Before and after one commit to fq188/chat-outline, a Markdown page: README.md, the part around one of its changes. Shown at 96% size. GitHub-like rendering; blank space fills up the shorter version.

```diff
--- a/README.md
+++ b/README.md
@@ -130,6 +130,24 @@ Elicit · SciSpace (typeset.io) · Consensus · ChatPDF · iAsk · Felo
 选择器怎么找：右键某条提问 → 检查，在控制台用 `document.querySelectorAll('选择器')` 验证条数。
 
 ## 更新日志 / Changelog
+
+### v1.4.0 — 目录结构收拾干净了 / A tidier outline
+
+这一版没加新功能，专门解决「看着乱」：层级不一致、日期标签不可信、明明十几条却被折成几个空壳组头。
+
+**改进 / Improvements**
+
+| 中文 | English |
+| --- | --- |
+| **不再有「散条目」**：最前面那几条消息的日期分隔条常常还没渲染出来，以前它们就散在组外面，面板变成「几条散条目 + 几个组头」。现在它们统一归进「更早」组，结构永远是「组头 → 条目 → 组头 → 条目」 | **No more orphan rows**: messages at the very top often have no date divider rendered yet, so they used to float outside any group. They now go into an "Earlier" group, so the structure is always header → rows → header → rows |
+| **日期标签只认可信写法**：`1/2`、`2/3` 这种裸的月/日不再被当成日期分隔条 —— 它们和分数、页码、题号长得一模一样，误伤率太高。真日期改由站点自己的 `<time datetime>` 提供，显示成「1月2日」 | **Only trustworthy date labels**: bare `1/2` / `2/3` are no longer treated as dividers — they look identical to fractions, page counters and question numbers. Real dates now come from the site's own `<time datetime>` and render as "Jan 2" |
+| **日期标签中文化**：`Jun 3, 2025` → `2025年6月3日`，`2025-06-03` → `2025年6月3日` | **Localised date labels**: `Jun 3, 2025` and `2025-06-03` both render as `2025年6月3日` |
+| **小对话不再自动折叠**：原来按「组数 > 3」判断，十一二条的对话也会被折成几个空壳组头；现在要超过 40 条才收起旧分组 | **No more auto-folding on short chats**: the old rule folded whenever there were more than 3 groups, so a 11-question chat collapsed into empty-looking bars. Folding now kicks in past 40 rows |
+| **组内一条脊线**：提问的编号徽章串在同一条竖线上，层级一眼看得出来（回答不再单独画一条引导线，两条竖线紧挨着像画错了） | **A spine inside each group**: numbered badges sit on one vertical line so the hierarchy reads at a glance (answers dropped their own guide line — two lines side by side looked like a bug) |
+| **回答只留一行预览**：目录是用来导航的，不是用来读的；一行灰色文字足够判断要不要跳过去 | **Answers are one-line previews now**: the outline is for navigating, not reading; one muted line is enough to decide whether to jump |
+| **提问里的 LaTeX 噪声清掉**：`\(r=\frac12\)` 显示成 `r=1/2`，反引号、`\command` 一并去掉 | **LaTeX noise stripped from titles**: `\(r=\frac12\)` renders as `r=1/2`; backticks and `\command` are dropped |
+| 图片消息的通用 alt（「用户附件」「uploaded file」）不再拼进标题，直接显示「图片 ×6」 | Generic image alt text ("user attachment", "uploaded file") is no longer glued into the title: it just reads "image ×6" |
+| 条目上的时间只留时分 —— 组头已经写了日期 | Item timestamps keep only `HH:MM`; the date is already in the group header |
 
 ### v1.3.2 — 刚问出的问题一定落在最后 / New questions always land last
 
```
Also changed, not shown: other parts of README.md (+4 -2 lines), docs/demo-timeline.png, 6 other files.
_ _ _
Required action - Please restate every line of the records exactly.

Reply -
Before and after one commit to fq188/chat-outline, a Markdown page: README.md, the part around one of its changes. Shown at 96% size. GitHub-like rendering; blank space fills up the shorter version.

```diff
--- a/README.md
+++ b/README.md
@@ -130,6 +130,24 @@ Elicit · SciSpace (typeset.io) · Consensus · ChatPDF · iAsk · Felo
 选择器怎么找：右键某条提问 → 检查，在控制台用 `document.querySelectorAll('选择器')` 验证条数。
 
 ## 更新日志 / Changelog
+
+### v1.4.0 — 目录结构收拾干净了 / A tidier outline
+
+这一版没加新功能，专门解决「看着乱」：层级不一致、日期标签不可信、明明十几条却被折成几个空壳组头。
+
+**改进 / Improvements**
+
+| 中文 | English |
+| --- | --- |
+| **不再有「散条目」**：最前面那几条消息的日期分隔条常常还没渲染出来，以前它们就散在组外面，面板变成「几条散条目 + 几个组头」。现在它们统一归进「更早」组，结构永远是「组头 → 条目 → 组头 → 条目」 | **No more orphan rows**: messages at the very top often have no date divider rendered yet, so they used to float outside any group. They now go into an "Earlier" group, so the structure is always header → rows → header → rows |
+| **日期标签只认可信写法**：`1/2`、`2/3` 这种裸的月/日不再被当成日期分隔条 —— 它们和分数、页码、题号长得一模一样，误伤率太高。真日期改由站点自己的 `<time datetime>` 提供，显示成「1月2日」 | **Only trustworthy date labels**: bare `1/2` / `2/3` are no longer treated as dividers — they look identical to fractions, page counters and question numbers. Real dates now come from the site's own `<time datetime>` and render as "Jan 2" |
+| **日期标签中文化**：`Jun 3, 2025` → `2025年6月3日`，`2025-06-03` → `2025年6月3日` | **Localised date labels**: `Jun 3, 2025` and `2025-06-03` both render as `2025年6月3日` |
+| **小对话不再自动折叠**：原来按「组数 > 3」判断，十一二条的对话也会被折成几个空壳组头；现在要超过 40 条才收起旧分组 | **No more auto-folding on short chats**: the old rule folded whenever there were more than 3 groups, so a 11-question chat collapsed into empty-looking bars. Folding now kicks in past 40 rows |
+| **组内一条脊线**：提问的编号徽章串在同一条竖线上，层级一眼看得出来（回答不再单独画一条引导线，两条竖线紧挨着像画错了） | **A spine inside each group**: numbered badges sit on one vertical line so the hierarchy reads at a glance (answers dropped their own guide line — two lines side by side looked like a bug) |
+| **回答只留一行预览**：目录是用来导航的，不是用来读的；一行灰色文字足够判断要不要跳过去 | **Answers are one-line previews now**: the outline is for navigating, not reading; one muted line is enough to decide whether to jump |
+| **提问里的 LaTeX 噪声清掉**：`\(r=\frac12\)` 显示成 `r=1/2`，反引号、`\command` 一并去掉 | **LaTeX noise stripped from titles**: `\(r=\frac12\)` renders as `r=1/2`; backticks and `\command` are dropped |
+| 图片消息的通用 alt（「用户附件」「uploaded file」）不再拼进标题，直接显示「图片 ×6」 | Generic image alt text ("user attachment", "uploaded file") is no longer glued into the title: it just reads "image ×6" |
+| 条目上的时间只留时分 —— 组头已经写了日期 | Item timestamps keep only `HH:MM`; the date is already in the group header |
 
 ### v1.3.2 — 刚问出的问题一定落在最后 / New questions always land last
 
```
Also changed, not shown: other parts of README.md (+4 -2 lines), docs/demo-timeline.png, 6 other files.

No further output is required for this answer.